In 2010 two zirconium based MOFs, (UiO-66: Zr6O4 (OH)4 (terepthalic acid)12 and NH2-UiO-66: Zr6O4 (OH)4 (aurintricarboxylic acid)12 have been reported [7] [8] . These two MOFs showed their photocatalytic hydrogen generation under uv irradiation (λ > 300 nm). As compared to unfunctionalized MOF material UiO- 66-NH2, the amine functionalized MOF material UiO-66-NH2 showed slightly better hydrogen production. It has been investigated through experiments that amine functionalization of MOFs can extend the light absorption to the visible region [9] . Although the results of photocatalytic hydrogen production from both of these materials were not too good, it provided an initiative step towards the modification of structure of MOFs for their successful usage for the photocatalytic hydrogen production. Latter on two modified MOFs such as UiO-66/CdS/1% (a reduced graphene oxide ternary composite) and Pt-UiO-66 (anRhodamine B-sensitized) [10] were synthesized from the parent UiO-66 and were used for the more improved catalytic activities for hydrogen production under visible light [11] .

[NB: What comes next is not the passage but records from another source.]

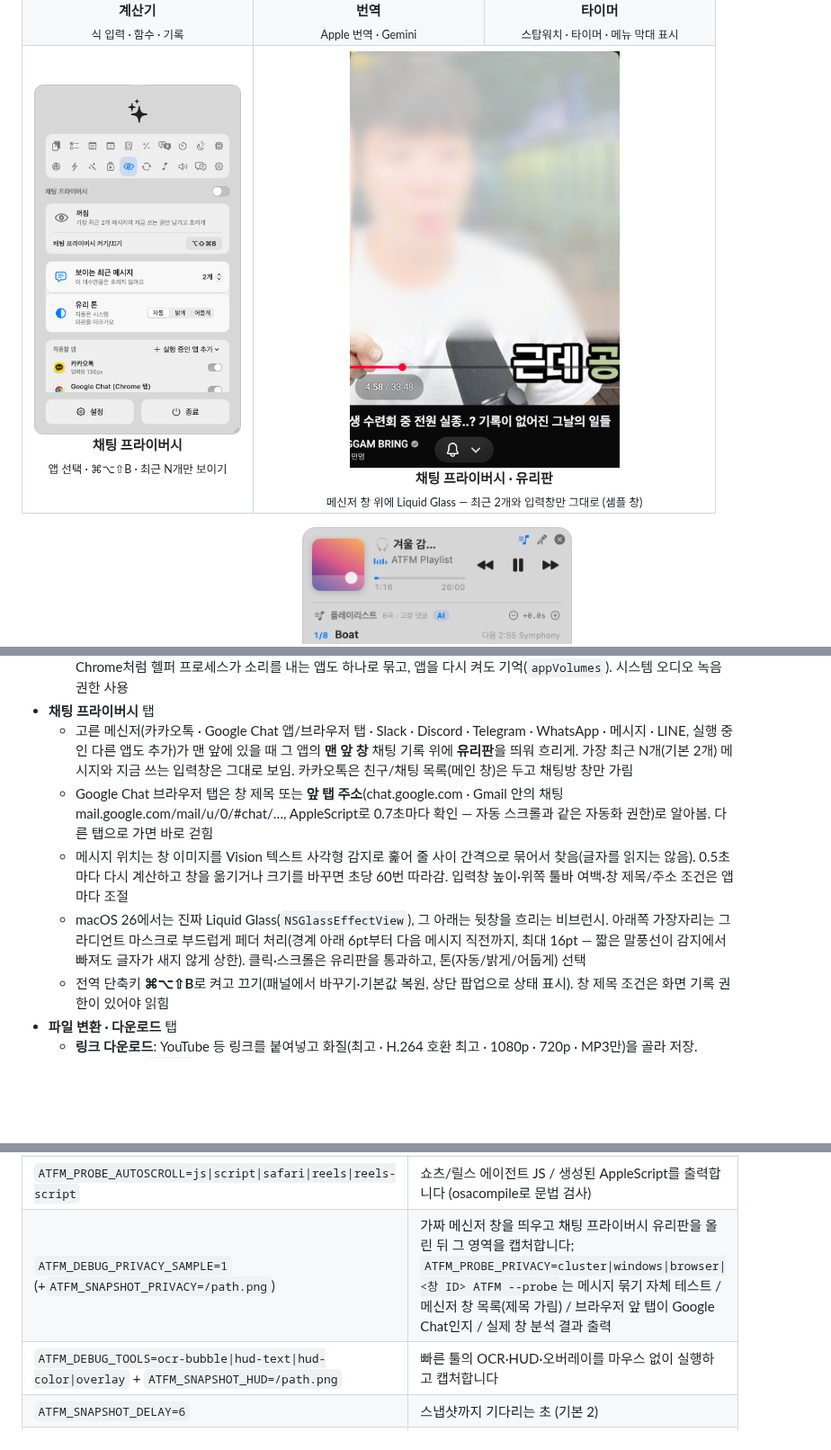
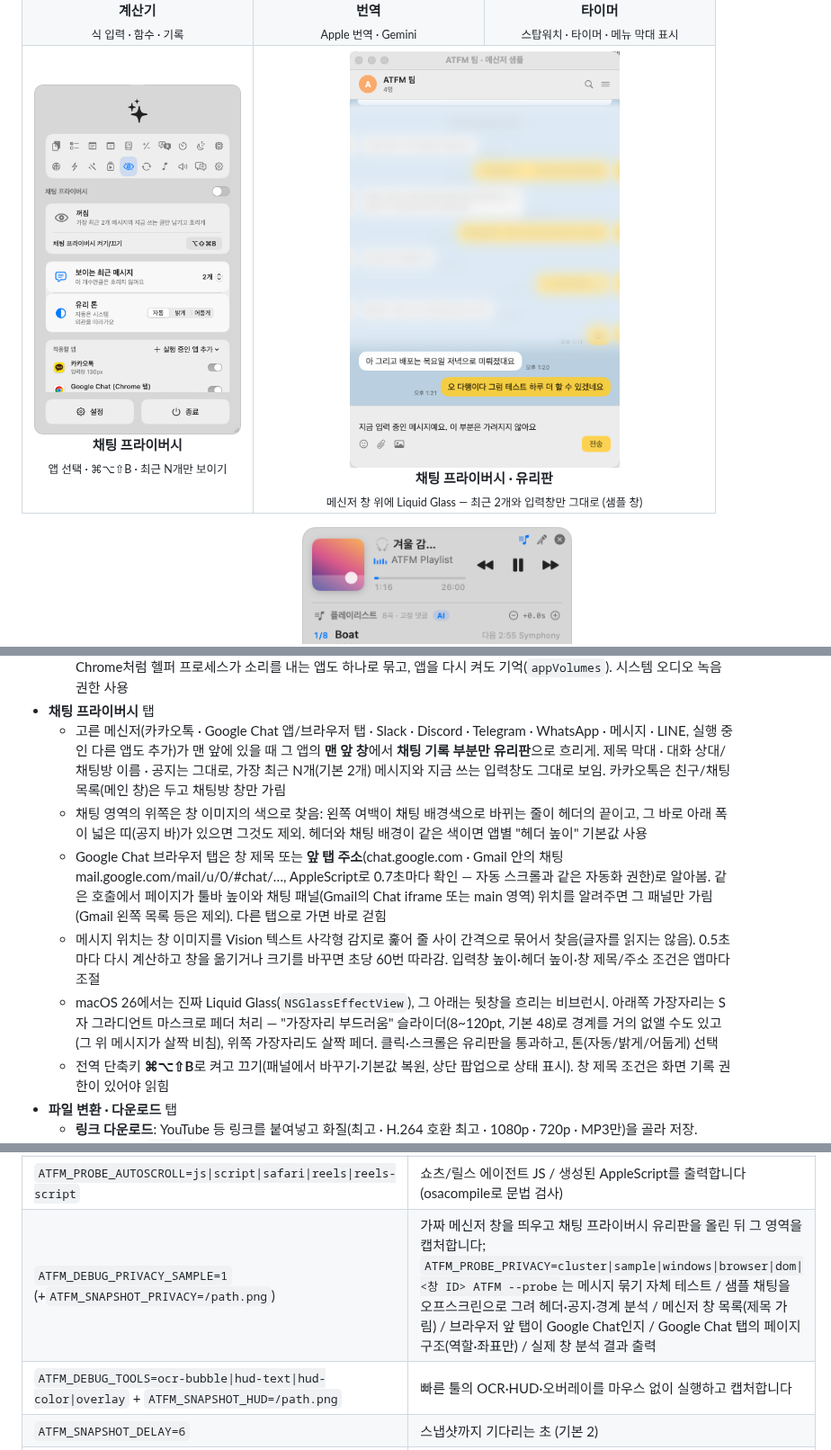
Before and after one commit to geonhee15/ATFM, a Markdown page: README.md, 3 parts joined by grey strips. Shown at 90% size. GitHub-like rendering; pictures changed too: docs/screenshots/privacy-overlay.png; blank space fills up the shorter version.

```diff
--- a/README.md
+++ b/README.md
@@ -160,14 +160,17 @@
     앱도 하나로 묶고, 앱을 다시 켜도 기억(`appVolumes`). 시스템 오디오 녹음 권한 사용
 - **채팅 프라이버시** 탭
   - 고른 메신저(카카오톡 · Google Chat 앱/브라우저 탭 · Slack · Discord · Telegram · WhatsApp · 메시지 · LINE, 실행 중인 다른 앱도 추가)가
-    맨 앞에 있을 때 그 앱의 **맨 앞 창** 채팅 기록 위에 **유리판**을 띄워 흐리게. 가장 최근 N개(기본 2개) 메시지와 지금 쓰는 입력창은 그대로 보임.
-    카카오톡은 친구/채팅 목록(메인 창)은 두고 채팅방 창만 가림
+    맨 앞에 있을 때 그 앱의 **맨 앞 창**에서 **채팅 기록 부분만** **유리판**으로 흐리게. 제목 막대 · 대화 상대/채팅방 이름 · 공지는 그대로,
+    가장 최근 N개(기본 2개) 메시지와 지금 쓰는 입력창도 그대로 보임. 카카오톡은 친구/채팅 목록(메인 창)은 두고 채팅방 창만 가림
+  - 채팅 영역의 위쪽은 창 이미지의 색으로 찾음: 왼쪽 여백이 채팅 배경색으로 바뀌는 줄이 헤더의 끝이고, 그 바로 아래 폭이 넓은 띠(공지 바)가
+    있으면 그것도 제외. 헤더와 채팅 배경이 같은 색이면 앱별 "헤더 높이" 기본값 사용
   - Google Chat 브라우저 탭은 창 제목 또는 **앞 탭 주소**(chat.google.com · Gmail 안의 채팅 mail.google.com/mail/u/0/#chat/…, AppleScript로 0.7초마다 확인 —
-    자동 스크롤과 같은 자동화 권한)로 알아봄. 다른 탭으로 가면 바로 걷힘
+    자동 스크롤과 같은 자동화 권한)로 알아봄. 같은 호출에서 페이지가 툴바 높이와 채팅 패널(Gmail의 Chat iframe 또는 main 영역) 위치를
+    알려주면 그 패널만 가림(Gmail 왼쪽 목록 등은 제외). 다른 탭으로 가면 바로 걷힘
   - 메시지 위치는 창 이미지를 Vision 텍스트 사각형 감지로 훑어 줄 사이 간격으로 묶어서 찾음(글자를 읽지는 않음). 0.5초마다 다시 계산하고
-    창을 옮기거나 크기를 바꾸면 초당 60번 따라감. 입력창 높이·위쪽 툴바 여백·창 제목/주소 조건은 앱마다 조절
-  - macOS 26에서는 진짜 Liquid Glass(`NSGlassEffectView`), 그 아래는 뒷창을 흐리는 비브런시. 아래쪽 가장자리는 그라디언트 마스크로
-    부드럽게 페더 처리(경계 아래 6pt부터 다음 메시지 직전까지, 최대 16pt — 짧은 말풍선이 감지에서 빠져도 글자가 새지 않게 상한).
+    창을 옮기거나 크기를 바꾸면 초당 60번 따라감. 입력창 높이·헤더 높이·창 제목/주소 조건은 앱마다 조절
+  - macOS 26에서는 진짜 Liquid Glass(`NSGlassEffectView`), 그 아래는 뒷창을 흐리는 비브런시. 아래쪽 가장자리는 S자 그라디언트 마스크로
+    페더 처리 — "가장자리 부드러움" 슬라이더(8~120pt, 기본 48)로 경계를 거의 없앨 수도 있고(그 위 메시지가 살짝 비침), 위쪽 가장자리도 살짝 페더.
     클릭·스크롤은 유리판을 통과하고, 톤(자동/밝게/어둡게) 선택
   - 전역 단축키 **⌘⌥⇧B**로 켜고 끄기(패널에서 바꾸기·기본값 복원, 상단 팝업으로 상태 표시). 창 제목 조건은 화면 기록 권한이 있어야 읽힘
 - **파일 변환 · 다운로드** 탭
@@ -245,7 +248,7 @@ Xcode가 있다면 `Package.swift` 를 열어서 빌드해도 됩니다.
 | `ATFM_DEBUG_NOWPLAYING_SAMPLE=1` | 실제 재생 정보 대신 가짜 트랙을 미니 플레이어에 띄웁니다 (스크린샷용) |
 | `ATFM_DEBUG_NOTES_DIR=<dir>` | 미니 메모를 실제 데이터 대신 지정 폴더의 notes.json으로 읽고 씁니다 (스냅샷용) |
 | `ATFM_PROBE_AUTOSCROLL=js\|script\|safari\|reels\|reels-script` | 쇼츠/릴스 에이전트 JS / 생성된 AppleScript를 출력합니다 (osacompile로 문법 검사) |
-| `ATFM_DEBUG_PRIVACY_SAMPLE=1` (+`ATFM_SNAPSHOT_PRIVACY=/path.png`) | 가짜 메신저 창을 띄우고 채팅 프라이버시 유리판을 올린 뒤 그 영역을 캡처합니다; `ATFM_PROBE_PRIVACY=cluster\|windows\|browser\|<창 ID> ATFM --probe`는 메시지 묶기 자체 테스트 / 메신저 창 목록(제목 가림) / 브라우저 앞 탭이 Google Chat인지 / 실제 창 분석 결과 출력 |
+| `ATFM_DEBUG_PRIVACY_SAMPLE=1` (+`ATFM_SNAPSHOT_PRIVACY=/path.png`) | 가짜 메신저 창을 띄우고 채팅 프라이버시 유리판을 올린 뒤 그 영역을 캡처합니다; `ATFM_PROBE_PRIVACY=cluster\|sample\|windows\|browser\|dom\|<창 ID> ATFM --probe`는 메시지 묶기 자체 테스트 / 샘플 채팅을 오프스크린으로 그려 헤더·공지·경계 분석 / 메신저 창 목록(제목 가림) / 브라우저 앞 탭이 Google Chat인지 / Google Chat 탭의 페이지 구조(역할·좌표만) / 실제 창 분석 결과 출력 |
 | `ATFM_DEBUG_TOOLS=ocr-bubble\|hud-text\|hud-color\|overlay` + `ATFM_SNAPSHOT_HUD=/path.png` | 빠른 툴의 OCR·HUD·오버레이를 마우스 없이 실행하고 캡처합니다 |
 | `ATFM_SNAPSHOT_DELAY=6` | 스냅샷까지 기다리는 초 (기본 2) |
 | `ATFM_TAB=system` | 시작 탭 (`clipboard` · `checklist` · `awake` · `system` · `network` · `actions` · `convert` · `player` · `ai` · `settings`) |
```
Also changed, not shown: 6 other files.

Following the strategy of amine functionalization of the MOFs, Matsuoka et al. also have synthesized the NH2-Ti-MOF. In this material the triethanolamine played a vital role as sacrificial electron donor for photocatalysis under visible light irradiation [12] . A linker to metal charge transfer (LCCT) was observed by the excitation of electron from BDC-NH2 to the titanium oxo cluster. The authors also have demonstrated that Pt/NH2-Ti-MOF showed a better hydrogen production under visible light but Pt/NH2-Zr-MOF has shown no hydrogen production although it is a visible light adsorbent. The negative CB edge of zirconium oxo cluster as compared to titanium oxo cluster is the main reason of its inactivity to produce hydrogen as there is insufficient supply of electron from organic ligand to zirconium oxo cluster. So conduction band potential of linker molecules is of importance for the photocatalytic hydrogen generation from a MOF material [13] .

A Ru-incorporated Ti-based MOF, Ti-MOF-Ru(tpy)2 has been synthesized by the Matsuoka and co-workers. This material has been investigated to show a better catalytic behavior up to a visible light adsorption of 620 nm (TEOA was used as a sacrificial electron donor) [14] . In 2012 Rosseinskys group have synthesized two MOF materials in which EDTA (ethylene diamine tetra acetic acid) act as a sacrificial electron donor. Both these materials have shown more efficient photocatalytic hydrogen generation under visible light irradiation [15] [16] [17] . In 2013 Xu et al. have synthesized two MOF materials, MOF-253 and Pt-MOF-253. Experiments showed that Pt-MOF-253 showed much better catalytic activity to produce hydrogen under visible light adsorption as compared to parental MOF-253 (Here TEOA act as a sacrificial electron donor) But one main disadvantage of using the platinum as a co-catalyst was that the repeat process under visible light reduced the amount of hydrogen produced to nearly half of the actual production [18] [19] [20] . Some nanostructured hybrid shells of r-GO/AuNP/m-TiO2 have been reported, which showed photocatalytic activity by degradation of Rhodamine B (RhB) under the irradiation of UV [21] . A new hybrid and robust heterogeneous composite material system, Co@MOF has been reported by Nasalevich et al. [22] . The light driven hydrogen evolution from water under visible light illumination has been conducted through this material. A composite of the metal-organic framework (MOF) NH2-MIL-125(Ti) and ionic nickel(II) species has also been reported, which is capable to catalyze hydrogen evolution from water under UV light [23] . Some highly stable zirconium/haf- nium-based MOFs were recently introduced and nowadays represent a rapidly growing family. Their unique and intriguing properties make them privileged materials and outstanding candidates in heterogeneous catalysis [24] .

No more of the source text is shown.